Your cat's kidneys play a key role in keeping your feline healthy. In today's post, our Santa Cruz vets explain kidney failure in cats, potential causes, symptoms and available treatment options.
What is kidney failure in cats?
Kidneys work hard to remove toxins, manage blood pressure, maintain a normal electrolyte balance, regulate hydration and calcium, and produce hormones that stimulate the production of red blood cells.
If your kitty experiences kidney failure (renal failure) it means that your cat's kidneys are no longer functioning as they should. This can be caused by a number of factors and conditions, such as infections, tumors or eating something toxic.
The immediate risk of failing kidneys in cats is that they cannot clear the blood of dangerous toxins.
What are the different types of kidney failure in cats?
There are two types of kidney failure in cats. Each type differs in causes, treatment options and prognosis.
Acute Renal Failure
If your cat has acute kidney failure, it means that your kitty's kidneys are suddenly unable to function properly. This type of kidney failure occurs very quickly, within days or weeks. If diagnosed in time, acute renal failure can often be reversed.
Acute renal failure can occur in cats of any age and often results from poisons, trauma, infection, organ failure, urethral blockages, or dehydration.
Poisons, such as toxic plants, pesticides, cleaning fluids and human medications, are the most common cause of acute renal failure.
Chronic Kidney Failure
Chronic kidney failure in cats is a much more gradual condition that typically develops over several months or even years. This type of kidney failure is typically caused by autoimmune diseases, cysts in the kidneys, and genetics.
Chronic kidney failure is a progressive illness seen in cats that can lead to total kidney failure, where the kidneys gradually stop working as they lose the ability to filter toxins from the blood.
What are the signs of kidney failure in cats?

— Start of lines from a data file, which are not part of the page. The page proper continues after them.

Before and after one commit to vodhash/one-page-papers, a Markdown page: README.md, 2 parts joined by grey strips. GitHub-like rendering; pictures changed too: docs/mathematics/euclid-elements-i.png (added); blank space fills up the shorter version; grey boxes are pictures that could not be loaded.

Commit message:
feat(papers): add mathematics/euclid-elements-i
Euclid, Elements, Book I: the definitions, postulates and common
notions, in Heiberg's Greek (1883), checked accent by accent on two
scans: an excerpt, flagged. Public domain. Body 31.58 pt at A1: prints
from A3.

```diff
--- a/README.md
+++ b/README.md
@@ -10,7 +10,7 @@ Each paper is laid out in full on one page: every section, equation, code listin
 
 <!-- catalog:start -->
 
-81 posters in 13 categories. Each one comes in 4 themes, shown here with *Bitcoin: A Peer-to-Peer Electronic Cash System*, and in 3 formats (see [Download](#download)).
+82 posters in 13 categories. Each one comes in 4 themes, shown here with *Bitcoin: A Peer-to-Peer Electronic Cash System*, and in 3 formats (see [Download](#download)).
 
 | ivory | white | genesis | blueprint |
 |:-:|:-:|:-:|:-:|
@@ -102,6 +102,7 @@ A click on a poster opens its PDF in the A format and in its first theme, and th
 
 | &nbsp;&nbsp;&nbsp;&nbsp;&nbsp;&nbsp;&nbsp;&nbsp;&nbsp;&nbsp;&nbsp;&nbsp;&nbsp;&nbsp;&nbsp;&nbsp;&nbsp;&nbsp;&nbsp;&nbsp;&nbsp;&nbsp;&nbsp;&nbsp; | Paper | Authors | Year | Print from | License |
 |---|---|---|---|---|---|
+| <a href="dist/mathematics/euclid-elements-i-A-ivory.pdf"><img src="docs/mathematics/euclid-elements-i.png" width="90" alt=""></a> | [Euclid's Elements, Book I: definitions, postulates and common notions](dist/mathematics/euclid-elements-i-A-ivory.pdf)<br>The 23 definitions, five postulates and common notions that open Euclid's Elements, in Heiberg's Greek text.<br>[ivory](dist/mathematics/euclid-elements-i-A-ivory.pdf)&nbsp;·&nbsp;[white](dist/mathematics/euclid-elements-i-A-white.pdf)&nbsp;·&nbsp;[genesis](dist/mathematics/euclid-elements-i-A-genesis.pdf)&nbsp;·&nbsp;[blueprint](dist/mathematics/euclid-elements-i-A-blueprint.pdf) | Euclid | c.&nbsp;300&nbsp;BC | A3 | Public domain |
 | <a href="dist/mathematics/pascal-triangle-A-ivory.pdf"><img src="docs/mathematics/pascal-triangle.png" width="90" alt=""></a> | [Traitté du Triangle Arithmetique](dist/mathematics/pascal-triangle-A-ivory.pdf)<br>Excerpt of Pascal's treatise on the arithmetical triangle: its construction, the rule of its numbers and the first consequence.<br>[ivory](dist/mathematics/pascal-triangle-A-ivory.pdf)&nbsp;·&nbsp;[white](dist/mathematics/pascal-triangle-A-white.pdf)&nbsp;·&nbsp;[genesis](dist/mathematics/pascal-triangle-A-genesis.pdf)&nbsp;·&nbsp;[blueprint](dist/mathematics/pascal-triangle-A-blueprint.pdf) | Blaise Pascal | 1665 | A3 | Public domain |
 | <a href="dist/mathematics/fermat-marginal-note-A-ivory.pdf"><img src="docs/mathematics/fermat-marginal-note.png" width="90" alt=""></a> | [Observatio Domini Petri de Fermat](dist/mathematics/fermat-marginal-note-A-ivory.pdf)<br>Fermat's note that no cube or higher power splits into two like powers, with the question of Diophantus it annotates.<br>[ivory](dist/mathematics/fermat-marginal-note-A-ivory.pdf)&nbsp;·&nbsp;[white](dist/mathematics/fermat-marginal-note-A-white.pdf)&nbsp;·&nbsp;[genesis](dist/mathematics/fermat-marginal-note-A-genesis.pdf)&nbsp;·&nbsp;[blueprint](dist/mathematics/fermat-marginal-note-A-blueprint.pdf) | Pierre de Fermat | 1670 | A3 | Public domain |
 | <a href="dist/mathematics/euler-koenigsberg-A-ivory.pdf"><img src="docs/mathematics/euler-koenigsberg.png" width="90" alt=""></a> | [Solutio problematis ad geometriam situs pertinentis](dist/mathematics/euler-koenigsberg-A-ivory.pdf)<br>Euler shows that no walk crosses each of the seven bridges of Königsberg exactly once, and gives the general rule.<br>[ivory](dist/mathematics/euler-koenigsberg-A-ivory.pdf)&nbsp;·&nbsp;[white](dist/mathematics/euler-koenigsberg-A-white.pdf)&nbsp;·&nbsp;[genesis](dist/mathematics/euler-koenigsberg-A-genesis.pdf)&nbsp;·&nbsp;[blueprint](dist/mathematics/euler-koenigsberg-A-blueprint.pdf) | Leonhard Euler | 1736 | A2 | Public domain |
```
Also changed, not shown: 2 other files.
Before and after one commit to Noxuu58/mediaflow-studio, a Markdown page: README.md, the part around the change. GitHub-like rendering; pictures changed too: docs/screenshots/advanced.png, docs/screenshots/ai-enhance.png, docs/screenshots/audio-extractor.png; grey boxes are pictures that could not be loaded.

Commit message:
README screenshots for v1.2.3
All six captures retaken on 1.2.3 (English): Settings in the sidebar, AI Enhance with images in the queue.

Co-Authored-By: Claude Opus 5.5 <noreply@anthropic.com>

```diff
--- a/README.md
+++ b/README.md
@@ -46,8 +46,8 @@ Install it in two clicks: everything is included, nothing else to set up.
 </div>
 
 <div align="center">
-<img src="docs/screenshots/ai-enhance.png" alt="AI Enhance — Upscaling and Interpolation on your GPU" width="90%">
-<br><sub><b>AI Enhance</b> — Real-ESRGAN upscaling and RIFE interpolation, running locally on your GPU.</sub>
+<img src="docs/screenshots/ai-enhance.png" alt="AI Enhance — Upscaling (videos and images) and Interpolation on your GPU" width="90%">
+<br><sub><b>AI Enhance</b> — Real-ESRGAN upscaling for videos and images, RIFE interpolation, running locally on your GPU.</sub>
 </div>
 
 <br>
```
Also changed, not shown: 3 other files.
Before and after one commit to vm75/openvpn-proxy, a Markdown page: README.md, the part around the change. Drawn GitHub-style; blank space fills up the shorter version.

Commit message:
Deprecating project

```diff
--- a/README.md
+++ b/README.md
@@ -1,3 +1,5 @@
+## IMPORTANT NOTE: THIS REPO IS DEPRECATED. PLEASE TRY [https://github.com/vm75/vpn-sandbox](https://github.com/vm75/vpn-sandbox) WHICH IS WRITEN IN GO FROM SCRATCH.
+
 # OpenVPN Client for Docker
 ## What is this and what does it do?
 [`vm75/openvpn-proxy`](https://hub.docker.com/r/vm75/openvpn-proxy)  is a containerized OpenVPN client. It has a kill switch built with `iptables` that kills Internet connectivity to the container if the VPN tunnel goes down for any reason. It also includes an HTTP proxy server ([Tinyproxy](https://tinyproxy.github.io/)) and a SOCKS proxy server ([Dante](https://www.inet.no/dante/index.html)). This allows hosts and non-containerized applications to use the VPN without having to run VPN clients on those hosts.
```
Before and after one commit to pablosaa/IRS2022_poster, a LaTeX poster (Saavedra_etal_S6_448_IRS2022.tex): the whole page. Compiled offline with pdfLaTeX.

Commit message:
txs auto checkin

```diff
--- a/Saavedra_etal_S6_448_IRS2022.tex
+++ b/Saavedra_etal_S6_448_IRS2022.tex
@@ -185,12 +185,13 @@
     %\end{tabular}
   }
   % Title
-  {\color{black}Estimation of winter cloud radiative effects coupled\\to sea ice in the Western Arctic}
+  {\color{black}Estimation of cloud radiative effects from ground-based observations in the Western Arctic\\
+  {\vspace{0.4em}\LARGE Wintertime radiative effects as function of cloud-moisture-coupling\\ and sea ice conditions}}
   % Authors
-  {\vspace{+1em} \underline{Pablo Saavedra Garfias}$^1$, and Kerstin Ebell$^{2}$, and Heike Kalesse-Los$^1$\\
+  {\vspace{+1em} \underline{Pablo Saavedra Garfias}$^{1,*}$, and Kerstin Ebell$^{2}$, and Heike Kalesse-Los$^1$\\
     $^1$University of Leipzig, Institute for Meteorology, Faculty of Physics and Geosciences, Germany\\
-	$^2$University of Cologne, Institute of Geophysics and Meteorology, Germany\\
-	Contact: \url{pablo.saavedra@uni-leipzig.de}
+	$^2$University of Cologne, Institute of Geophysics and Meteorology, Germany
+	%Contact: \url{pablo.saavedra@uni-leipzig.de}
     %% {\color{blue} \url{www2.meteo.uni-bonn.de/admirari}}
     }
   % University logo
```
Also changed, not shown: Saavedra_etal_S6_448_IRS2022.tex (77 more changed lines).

If your cat’s kidneys aren’t removing waste from his or her body, you may notice that your cat is drinking more water and attempting to urinate more. Because the toxins build up in the cats body, they may feel nauseous and stop eating their food. In general, your cat will appear to be lethargic and not very happy.
General symptoms of kidney failure in cats can include:
- Excess thirst
- Weight loss
- Lack of appetite
- Diarrhea (may contain blood)
- Vomiting (may contain blood)
- Bad breath
If your cat is suffering from acute kidney failure you may also notice an arched back or stiff-legged gait, symptoms that your cat’s kidneys are causing pain.
Chronic kidney failure gradually progresses over years, and the signs may not be noticeable. By the time you do see symptoms, the disease may already be leading to total kidney failure.
While there is no cure for chronic kidney disease if it’s diagnosed and treated early your cat’s longevity and quality of life can be improved.
What are the symptoms of end stage kidney failure in cats?
Symptoms of end stage kidney failure in cats include dull sunken eyes, inability to walk, body odor, incontinence in bladder or bowels, refusal to eat or drink, seizures, confusion, pacing and restlessness, withdrawing, hiding and running away.
Though more than one of these symptoms will be present, you may not see all of them in your cat. With kidney failure, there are no easy answers, as different symptoms may be present at different times.
These symptoms can also be signs of other illnesses, which is why early diagnosis, disease management and communication with your vet is critical.
How is kidney failure in cats diagnosed and treated?
Your vet will do a comprehensive examination of your cat, including blood and urine tests, X-rays, and possibly an ultrasound. A kidney biopsy might also be required.
If kidney disease is found, treatments could include intravenous fluids to correct dehydration, vitamin injections, supplements, medications, and possibly surgery to remove blockages. When treating kidney failure the goal is to manage the symptoms and slow down the progression of the disease.
You can support your cat’s treatment with a carefully managed diet and plenty of clean fresh water. Your vet will recommend that you gradually transition your cat to a kidney diet that is low in both phosphorus and protein, and is enriched with vitamin D and omega-3 fatty acids.
For cats with end stage kidney failure, they will require palliative care in their final days will mean keeping them warm and comfortable, with food, water and a litter box nearby, as well as lots of loving human companionship.
Note: The advice provided in this post is intended for informational purposes and does not constitute medical advice regarding pets. For an accurate diagnosis of your pet's condition, please make an appointment with your vet.